Netanyahu’s Dangerous Arab Outreach
JERUSALEM—Believe it or not, Israel and the Arab world are now closer than ever before.
Last week, retired army general from Saudi Arabia, Anwar Eshki, led a delegation of academics and businessmen to Israel for meetings. A week earlier, Egyptian Foreign Minister Sameh Hassan Shoukry visited the prime minister’s residence in Jerusalem after nine years of absence. Shortly thereafter, a picture surfaced on social media of Prime Minister Benjamin Netanyahu and Mr. Shoukry sharing a moment as they watched the Euro 2016 soccer final together. A couple of weeks before that, Turkey and Israel announced they had reached a compromise and were once again ready to restore full diplomatic relations.
All of this in just the past month.
“Twenty, thirty years ago, everyone said ‘Solve the Palestinian issue and you’ll have peace with the Arab world,’” stated Dore Gold, director general of Israel’s Foreign Ministry and Netanyahu’s point man driving the outreach to moderate Arab states. “Increasingly we are becoming convinced it’s the exact opposite,” Gold continued. “It’s a different order we have to create. And that’s what we’re going to do.”
The fact that Israel is reaching out to the Arab states to create a new order in the Middle East isn’t too extraordinary; Israel has always been willing to search out friendship wherever it can get it. What’s surprising is that the Arab states are willing to jeopardize their own popularity at home in order to accept Israel’s overtures.
What is the meaning of Israel’s warming ties with the Arab world? Are we witnessing the transformation of Israel’s relationship with its neighbors? More importantly, will bridging the gap between Israel and its historic enemies end well?
Meeting Middle Eastern Realities
The first glimpse of Israel’s warming ties with Arab states came about a year ago when Gold and Eshki shared the stage in Washington, D.C., to address the Council on Foreign Relations think tank. At the time, they revealed that five secret bilateral meetings between the countries had taken place in the previous 17 months in locations throughout Europe and Asia. The meetings were initiated to discuss two challenges they both face: Iran’s quest for Middle East domination and what to do about America’s withdrawal from the region.
As Mr. Gold later stated, “Clearly there’s been a convergence of interests between Israel and many Sunni-Arab states given the fact that they both face identical challenges in the region.”
These dual challenges have led to the temporary alliance between Israel and the Saudis as well as the other Sunni-Arab states in the Middle East. As the United States can no longer be relied upon to counter Iran’s rise, or even its march to acquiring a nuclear weapon, the Arab states and Israel are working on their own collective defense of sorts. Israel, the only nuclear power in the Middle East, is capable of a military strike against Iran’s nuclear infrastructure. Saudi Arabia, Turkey and Egypt could all perform a similar strike, but would likely not want to deal with the fallout that would create.

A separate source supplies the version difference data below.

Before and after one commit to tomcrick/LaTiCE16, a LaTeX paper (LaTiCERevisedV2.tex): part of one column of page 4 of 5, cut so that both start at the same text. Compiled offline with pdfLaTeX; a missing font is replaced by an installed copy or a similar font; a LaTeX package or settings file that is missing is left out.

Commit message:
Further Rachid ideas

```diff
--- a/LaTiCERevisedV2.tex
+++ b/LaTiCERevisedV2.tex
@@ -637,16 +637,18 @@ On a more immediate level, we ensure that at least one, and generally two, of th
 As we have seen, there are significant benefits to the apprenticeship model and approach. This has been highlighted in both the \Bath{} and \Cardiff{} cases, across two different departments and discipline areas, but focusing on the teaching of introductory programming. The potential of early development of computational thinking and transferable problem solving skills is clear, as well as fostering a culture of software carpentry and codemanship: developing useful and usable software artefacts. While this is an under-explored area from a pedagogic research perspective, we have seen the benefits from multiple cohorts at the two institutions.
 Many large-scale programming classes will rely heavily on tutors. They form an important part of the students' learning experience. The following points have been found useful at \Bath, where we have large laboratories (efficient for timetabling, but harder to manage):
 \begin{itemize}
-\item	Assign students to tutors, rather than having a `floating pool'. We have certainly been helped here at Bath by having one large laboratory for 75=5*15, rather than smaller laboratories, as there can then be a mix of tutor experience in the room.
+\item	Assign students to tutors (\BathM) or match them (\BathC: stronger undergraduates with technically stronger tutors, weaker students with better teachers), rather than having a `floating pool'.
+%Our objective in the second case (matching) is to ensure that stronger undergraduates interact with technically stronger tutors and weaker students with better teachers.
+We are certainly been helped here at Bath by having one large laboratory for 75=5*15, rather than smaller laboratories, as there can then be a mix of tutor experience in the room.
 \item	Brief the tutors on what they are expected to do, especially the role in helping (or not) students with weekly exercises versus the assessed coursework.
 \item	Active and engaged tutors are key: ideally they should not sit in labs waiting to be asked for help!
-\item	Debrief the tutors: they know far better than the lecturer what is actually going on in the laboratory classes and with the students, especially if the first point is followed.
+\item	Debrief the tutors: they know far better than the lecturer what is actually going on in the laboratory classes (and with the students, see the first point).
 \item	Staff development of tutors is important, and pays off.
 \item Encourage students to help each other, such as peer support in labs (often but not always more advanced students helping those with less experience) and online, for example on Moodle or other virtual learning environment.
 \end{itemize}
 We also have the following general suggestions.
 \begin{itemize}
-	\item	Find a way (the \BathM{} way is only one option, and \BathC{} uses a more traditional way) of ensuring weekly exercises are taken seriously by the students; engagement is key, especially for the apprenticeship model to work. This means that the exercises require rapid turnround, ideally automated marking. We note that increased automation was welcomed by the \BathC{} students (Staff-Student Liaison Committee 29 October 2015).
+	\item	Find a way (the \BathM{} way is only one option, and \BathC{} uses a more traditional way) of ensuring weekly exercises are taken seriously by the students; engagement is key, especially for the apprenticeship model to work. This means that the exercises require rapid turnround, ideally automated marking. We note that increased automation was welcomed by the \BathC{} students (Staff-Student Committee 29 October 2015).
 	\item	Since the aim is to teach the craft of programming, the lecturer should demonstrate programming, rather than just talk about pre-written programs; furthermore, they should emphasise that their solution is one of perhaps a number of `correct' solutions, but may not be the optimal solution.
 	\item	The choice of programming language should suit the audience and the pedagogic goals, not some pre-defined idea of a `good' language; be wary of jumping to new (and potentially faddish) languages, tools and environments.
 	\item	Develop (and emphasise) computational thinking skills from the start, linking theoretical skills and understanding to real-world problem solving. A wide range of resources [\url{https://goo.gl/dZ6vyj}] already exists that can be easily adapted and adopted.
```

Also, Israel, Turkey and Saudi Arabia would all like to see Iran’s proxies in Syria and Lebanon fall out of power, and they have no doubt discussed ways to bring this about.
In these two areas, there is a clear aligning of interests between Israel and the Arabs. However, you can be sure that the Arabs would not be openly talking with the Israelis if they could find any other way to counter Iran. The fact that they are meeting together shows how endangered and helpless the Arabs feel.
And herein lies the danger in these warming relations with the Arab states: The alliance is motivated purely out of fear, not a change in the collective Arab heart toward Israel.
The danger in alliances based on a temporary convergence of interests, rather than being based on shared values, is that they are exactly that—temporary.
Of course, the smart people in charge of Israel’s foreign policy recognize this reality as well and undoubtedly would argue that they will cooperate while they can—especially considering the greater danger facing them with Iran’s rise.
And while Iran does pose the greatest threat to Israel, Bible prophecy says that it is not Iran that will strike down Israel—rather it will be most of the nations it is currently aligning with. An alliance of nations is mentioned in Psalm 83:5-8 that includes Saudi Arabia and the other Gulf states, as well as Turkey, Jordan and Germany. The proceeding verses tell us what really motivates this alliance:
They have taken crafty counsel against your people, and consulted against your hidden ones. For they have said, Come, and let us cut them off from being a nation; that the name of Israel may be no more in remembrance. For they have consulted together with one [heart]: they are confederate against you!
This mysterious alliance desires Israel’s downfall and will work to that end—it is in their unchanged collective heart to do so. But notice also part of their strategy is to take “crafty counsel” against Israel (which includes more than just the little nation of Israel in the Middle East). Putting this together with other prophecies found in the book of Hosea, and we can see that this alliance performs a great act of treachery against Israel. And treachery can only be perpetrated against an assumed ally. Please read “A Mysterious Alliance” by Trumpet editor Gerald Flurry to understand more details about this treacherous alliance now forming against Israel, as well as its surprising hope-filled end.